* _Task to carry out_
Every entry that follows should be reproduced exactly.

* _Dataset extract_
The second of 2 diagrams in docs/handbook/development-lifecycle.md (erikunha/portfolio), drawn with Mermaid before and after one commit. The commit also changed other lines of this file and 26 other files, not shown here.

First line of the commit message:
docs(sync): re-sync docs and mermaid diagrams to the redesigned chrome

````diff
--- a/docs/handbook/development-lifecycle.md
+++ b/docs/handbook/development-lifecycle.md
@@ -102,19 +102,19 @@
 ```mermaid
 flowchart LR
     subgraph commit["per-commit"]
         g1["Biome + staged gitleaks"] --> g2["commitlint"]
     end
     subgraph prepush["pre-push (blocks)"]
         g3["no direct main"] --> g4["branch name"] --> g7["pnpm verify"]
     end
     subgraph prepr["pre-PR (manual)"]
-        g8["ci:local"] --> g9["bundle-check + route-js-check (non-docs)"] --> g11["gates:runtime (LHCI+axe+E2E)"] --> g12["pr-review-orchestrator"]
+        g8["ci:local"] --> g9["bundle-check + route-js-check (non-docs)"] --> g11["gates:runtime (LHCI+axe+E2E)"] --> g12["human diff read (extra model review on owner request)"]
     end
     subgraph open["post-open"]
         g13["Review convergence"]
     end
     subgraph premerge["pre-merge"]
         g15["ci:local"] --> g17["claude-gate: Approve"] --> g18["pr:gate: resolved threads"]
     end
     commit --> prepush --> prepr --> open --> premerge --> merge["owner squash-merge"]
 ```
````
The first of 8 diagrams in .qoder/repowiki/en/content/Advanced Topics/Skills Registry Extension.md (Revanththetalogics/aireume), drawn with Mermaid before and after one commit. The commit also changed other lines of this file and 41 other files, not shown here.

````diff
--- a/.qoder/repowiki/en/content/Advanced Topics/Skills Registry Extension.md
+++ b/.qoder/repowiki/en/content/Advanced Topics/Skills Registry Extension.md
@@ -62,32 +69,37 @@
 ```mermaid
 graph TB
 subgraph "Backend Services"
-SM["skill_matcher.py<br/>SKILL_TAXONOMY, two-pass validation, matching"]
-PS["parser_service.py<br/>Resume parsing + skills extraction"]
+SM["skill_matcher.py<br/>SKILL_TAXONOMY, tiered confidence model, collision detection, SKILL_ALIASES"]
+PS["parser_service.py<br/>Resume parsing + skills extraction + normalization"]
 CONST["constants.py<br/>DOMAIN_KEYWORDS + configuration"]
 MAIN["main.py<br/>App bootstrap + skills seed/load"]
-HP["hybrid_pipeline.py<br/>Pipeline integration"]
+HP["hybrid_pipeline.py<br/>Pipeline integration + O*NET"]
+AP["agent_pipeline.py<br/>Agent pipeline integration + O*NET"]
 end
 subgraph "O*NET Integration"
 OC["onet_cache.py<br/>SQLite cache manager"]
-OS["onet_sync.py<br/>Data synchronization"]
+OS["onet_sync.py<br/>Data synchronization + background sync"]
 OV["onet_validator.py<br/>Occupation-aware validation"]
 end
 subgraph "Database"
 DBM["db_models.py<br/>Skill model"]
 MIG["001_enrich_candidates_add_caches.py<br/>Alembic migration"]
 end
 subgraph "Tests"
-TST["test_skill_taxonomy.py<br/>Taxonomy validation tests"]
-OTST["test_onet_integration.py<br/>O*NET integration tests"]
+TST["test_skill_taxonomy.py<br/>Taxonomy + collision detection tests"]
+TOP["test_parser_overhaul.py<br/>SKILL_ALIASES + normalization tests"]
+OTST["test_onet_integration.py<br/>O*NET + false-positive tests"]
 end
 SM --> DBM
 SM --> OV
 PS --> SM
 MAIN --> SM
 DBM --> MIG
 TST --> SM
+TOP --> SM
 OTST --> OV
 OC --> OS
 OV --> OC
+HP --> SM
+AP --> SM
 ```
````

* _Written reply_
The second of 2 diagrams in docs/handbook/development-lifecycle.md (erikunha/portfolio), drawn with Mermaid before and after one commit. The commit also changed other lines of this file and 26 other files, not shown here.

First line of the commit message:
docs(sync): re-sync docs and mermaid diagrams to the redesigned chrome

````diff
--- a/docs/handbook/development-lifecycle.md
+++ b/docs/handbook/development-lifecycle.md
@@ -102,19 +102,19 @@
 ```mermaid
 flowchart LR
     subgraph commit["per-commit"]
         g1["Biome + staged gitleaks"] --> g2["commitlint"]
     end
     subgraph prepush["pre-push (blocks)"]
         g3["no direct main"] --> g4["branch name"] --> g7["pnpm verify"]
     end
     subgraph prepr["pre-PR (manual)"]
-        g8["ci:local"] --> g9["bundle-check + route-js-check (non-docs)"] --> g11["gates:runtime (LHCI+axe+E2E)"] --> g12["pr-review-orchestrator"]
+        g8["ci:local"] --> g9["bundle-check + route-js-check (non-docs)"] --> g11["gates:runtime (LHCI+axe+E2E)"] --> g12["human diff read (extra model review on owner request)"]
     end
     subgraph open["post-open"]
         g13["Review convergence"]
     end
     subgraph premerge["pre-merge"]
         g15["ci:local"] --> g17["claude-gate: Approve"] --> g18["pr:gate: resolved threads"]
     end
     commit --> prepush --> prepr --> open --> premerge --> merge["owner squash-merge"]
 ```
````
The first of 8 diagrams in .qoder/repowiki/en/content/Advanced Topics/Skills Registry Extension.md (Revanththetalogics/aireume), drawn with Mermaid before and after one commit. The commit also changed other lines of this file and 41 other files, not shown here.

````diff
--- a/.qoder/repowiki/en/content/Advanced Topics/Skills Registry Extension.md
+++ b/.qoder/repowiki/en/content/Advanced Topics/Skills Registry Extension.md
@@ -62,32 +69,37 @@
 ```mermaid
 graph TB
 subgraph "Backend Services"
-SM["skill_matcher.py<br/>SKILL_TAXONOMY, two-pass validation, matching"]
-PS["parser_service.py<br/>Resume parsing + skills extraction"]
+SM["skill_matcher.py<br/>SKILL_TAXONOMY, tiered confidence model, collision detection, SKILL_ALIASES"]
+PS["parser_service.py<br/>Resume parsing + skills extraction + normalization"]
 CONST["constants.py<br/>DOMAIN_KEYWORDS + configuration"]
 MAIN["main.py<br/>App bootstrap + skills seed/load"]
-HP["hybrid_pipeline.py<br/>Pipeline integration"]
+HP["hybrid_pipeline.py<br/>Pipeline integration + O*NET"]
+AP["agent_pipeline.py<br/>Agent pipeline integration + O*NET"]
 end
 subgraph "O*NET Integration"
 OC["onet_cache.py<br/>SQLite cache manager"]
-OS["onet_sync.py<br/>Data synchronization"]
+OS["onet_sync.py<br/>Data synchronization + background sync"]
 OV["onet_validator.py<br/>Occupation-aware validation"]
 end
 subgraph "Database"
 DBM["db_models.py<br/>Skill model"]
 MIG["001_enrich_candidates_add_caches.py<br/>Alembic migration"]
 end
 subgraph "Tests"
-TST["test_skill_taxonomy.py<br/>Taxonomy validation tests"]
-OTST["test_onet_integration.py<br/>O*NET integration tests"]
+TST["test_skill_taxonomy.py<br/>Taxonomy + collision detection tests"]
+TOP["test_parser_overhaul.py<br/>SKILL_ALIASES + normalization tests"]
+OTST["test_onet_integration.py<br/>O*NET + false-positive tests"]
 end
 SM --> DBM
 SM --> OV
 PS --> SM
 MAIN --> SM
 DBM --> MIG
 TST --> SM
+TOP --> SM
 OTST --> OV
 OC --> OS
 OV --> OC
+HP --> SM
+AP --> SM
 ```
````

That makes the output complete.